Our area faces several key issues and questions as the new year begins. Some will be new for 2011, others remain from previous years. Here are five of the issues that will unfold over the next 365 days.
Will your job search get easier?
The unemployment rate remains stuck in the teens, but there are signs of hope for the York County job market.
A water bottling company is considering Rock Hill for a plant that would employ 60 people.
Winbro Group Technologies picked Rock Hill for a $10 million facility that will generate 25 new jobs in Waterford Industrial Park.
Tuscarora Yarns is expanding its Clover plant with 40 new workers over the next three years.

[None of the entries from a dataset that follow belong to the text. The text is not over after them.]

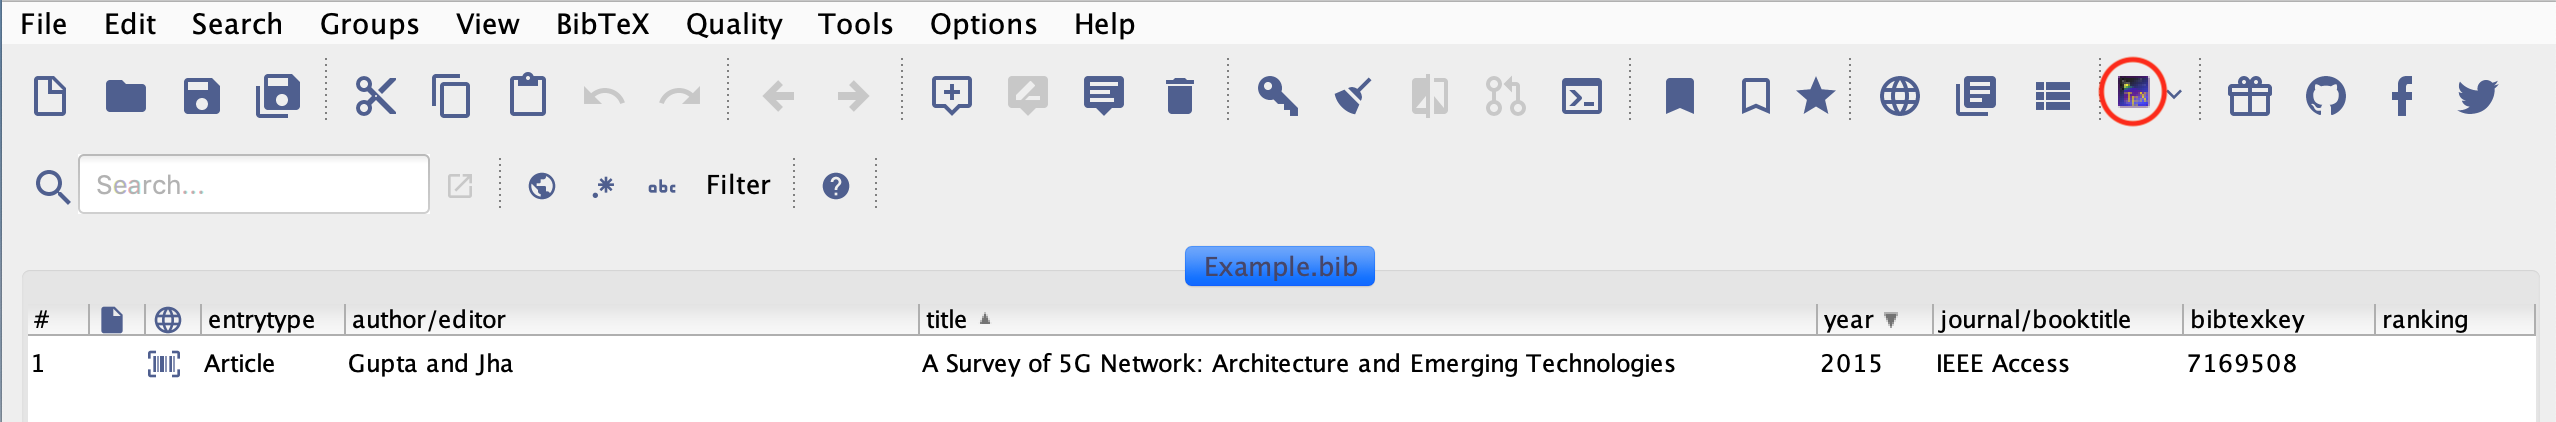
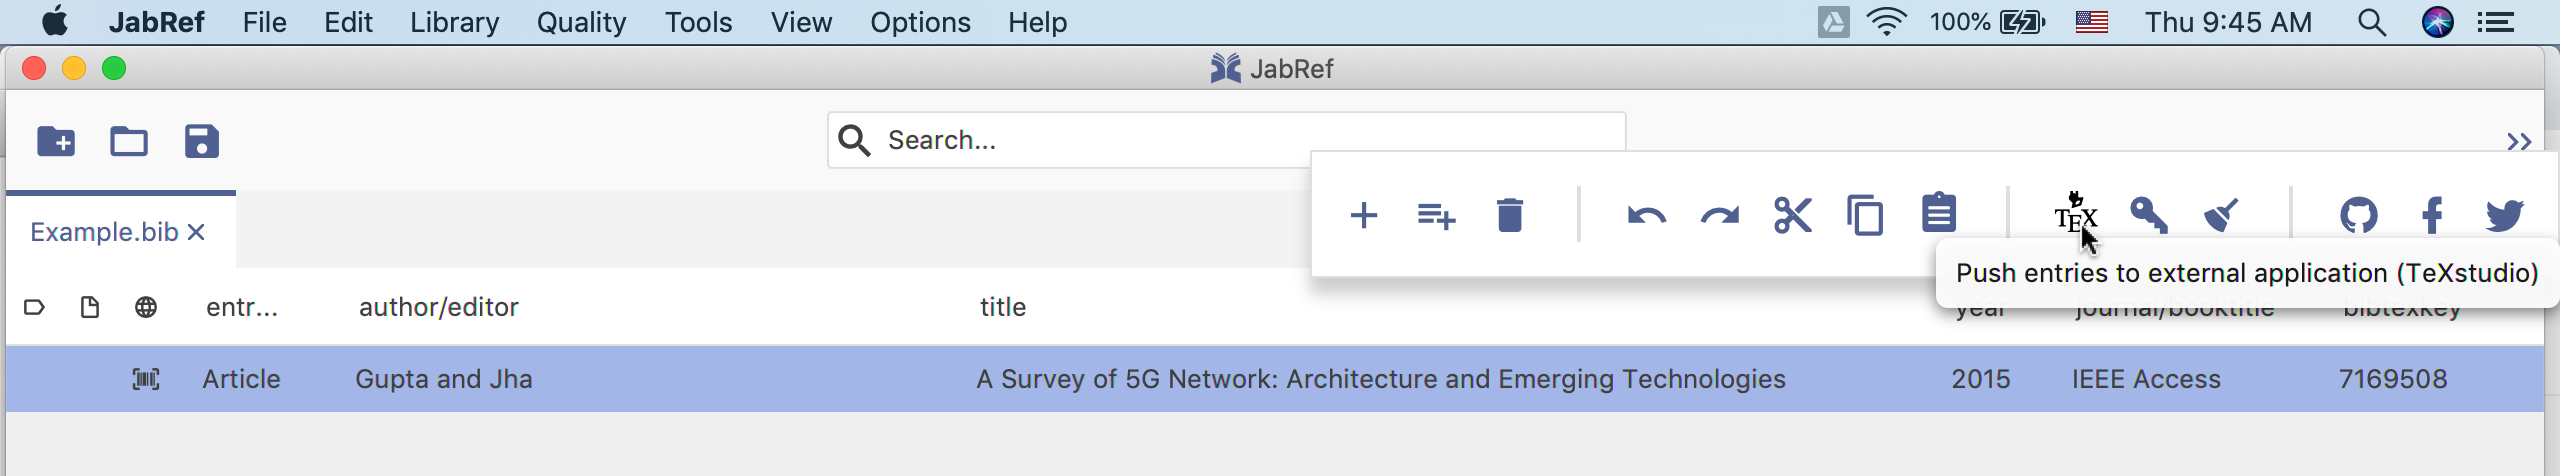
Revised docs with new build screenshots

diff --git a/en/ExternalFiles.md b/en/ExternalFiles.md
@@ -18,7 +18,7 @@ To change the external viewer settings, go to **Options → Preferences → Exte
 
 ## Pushing to external viewer application
 
-JabRef allows you to push any entries in your main window to an external viewer through the push-to-external application feature. You would need to first select the entries in your entry table that you would like to export before using the feature. Once you have done so, go to the tools submenu and click on the push-to-external application button to the right of the **Toggle groups interface** button. By default the external viewer used to push exports is TeXstudio.
+JabRef allows you to push any entries in your main window to an external viewer through the push-to-external application feature. You would need to first select the entries in your entry table that you would like to export before using the feature. Once you have done so, go to the tools submenu and click on the push-to-external application button to the left of the **Generate BibTeX keys** button. By default the external viewer used to push exports is TeXstudio.
 
 On MacOS:
 ![Push to External MacOS](images/Push-External-Button-MacOS.png)
@@ -26,19 +26,15 @@ On MacOS:
 On Windows:
 ![Push to External Windows](images/Push-External-Button-Windows.png)
 
-JabRef also allows you to change the external viewer application you would like to push your exports to. To do so, click on the down arrow next to the push-to-external application button. This will cause a dropdown menu to appear, from which you are able to select from a list of the external viewers you have configured.
+JabRef also allows you to change the external viewer application you would like to push your exports to. To do so, first go to **Options → Preferences → External programs**. Under the **Push applications** section click on the **Application to push entries to** field. This will cause a dropdown menu to appear, from which you are able to select from a list of the external viewers you have configured.
 
 ![Select External Application](images/During-Application-Selection.png)
 
-Once you have made your selection, the push-to-external application button icon will change to match that of the selected external viewer application.
+Once you have made your selection and click **Save**, the push-to-external application button icon will change to match that of the selected external viewer application.
 
 ![New Application After Select](images/After-Application-Selection.png)
 
-If you are using JabRef in Windows, you can alternatively select your external viewer application through **Options → Preferences → External programs**.
-
-![Selection Through Preferences](images/Selection-From-Preferences.png)
-
-When you click on the push-to-external application, JabRef will export your selected entries to a file generated by the selected external viewer application. As an example, here is what happens when you export one entry to TexStudio.
+When you click on the push-to-external application button, JabRef will export your selected entries to a file generated by the selected external viewer application. As an example, here is what happens when you export one entry to TexStudio.
 
 ![Initial Push to External Export](images/Initial-Push-Export.png)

Other positive signs: Rock Hill's unemployment rate has dropped below 20 percent - 19.8 - for the first time in 17 months. And the unemployment rates for York, Chester and Lancaster counties were all lower in November than in November 2009.
Are you willing to pay for roads?
Tired of sitting in traffic? York County has a solution for you.
Voters will decide in June whether to approve $161 million in road construction projects with a third "Pennies for Progress" program. Voters initially approved the program in 1997 and extended it in 2003.
A "yes" vote would mean 53 miles of highway widening and safety improvements, plus 39 gravel road paving projects. A "yes" vote also would mean the current 1-cent sales tax for road improvements would be extended for seven years.
"Pennies for Progress is the greatest thing that has ever happened to York County," outgoing Councilman Joe Cox said last month.
Is Rock Hill ready for cycling?
Rock Hill wants to become a nationally recognized hub for amateur cycling.
Crews will soon build a 250-meter concrete velodrome, 1-milepaved road course, 7 miles of mountain bike trails, BMX and BMX Supercross tracks and a cyclocross course.
It's called the Cycling Center of the Carolinas, and the first venues should open by December at the Riverwalk development off North Cherry Road.
How will schools manage more budget cuts?
Each time school officials slashed jobs and cut programs during the last couple of years to keep up with shrinking state money, they expressed hope that things would turn around the next year.
Going into 2011, skies don't look any brighter. They might be darker.
The federal stimulus money that dampened the loss for two years runs out this summer. And South Carolina didn't qualify for $143 million in federal aid for schools because of drastic cuts in higher education spending. That leaves 2,600 teacher jobs on the line statewide, according to the S.C. Department of Education.
On top of that, legislators face a potential hole in the state's budget of $800 million for the fiscal year starting July 1, which could mean more cuts for schools.
It's too early to say how short districts in York, Chester and Lancaster counties could be. And it's unclear how districts would manage.
Most have curbed spending and sent employees on unpaid leave. Rock Hill and Fort Mill have cut programs and laid off employees.
Fort Mill officials have let Banks Trail Middle, a brand new campus, sit empty for a year because they couldn't afford to open it. They plan to partially open it for sixth and seventh graders in August. It's unclear whether potential cuts could kill that idea.
Who is our next football star?
2010 was an amazing year for high school football in Rock Hill.
Quarterback Justin Worley led Northwestern to a state title and became South Carolina's first Gatorade National Player of the Year.
A few miles away, South Pointe defensive end Jadeveon Clowney was ranked as the No. 1 recruit in the nation by Rivals.com and helped the Stallions reach the state championship game.
While Northwestern and South Pointe seek to continue their runs of dominance, the Rock Hill Bearcats must recover from a down season.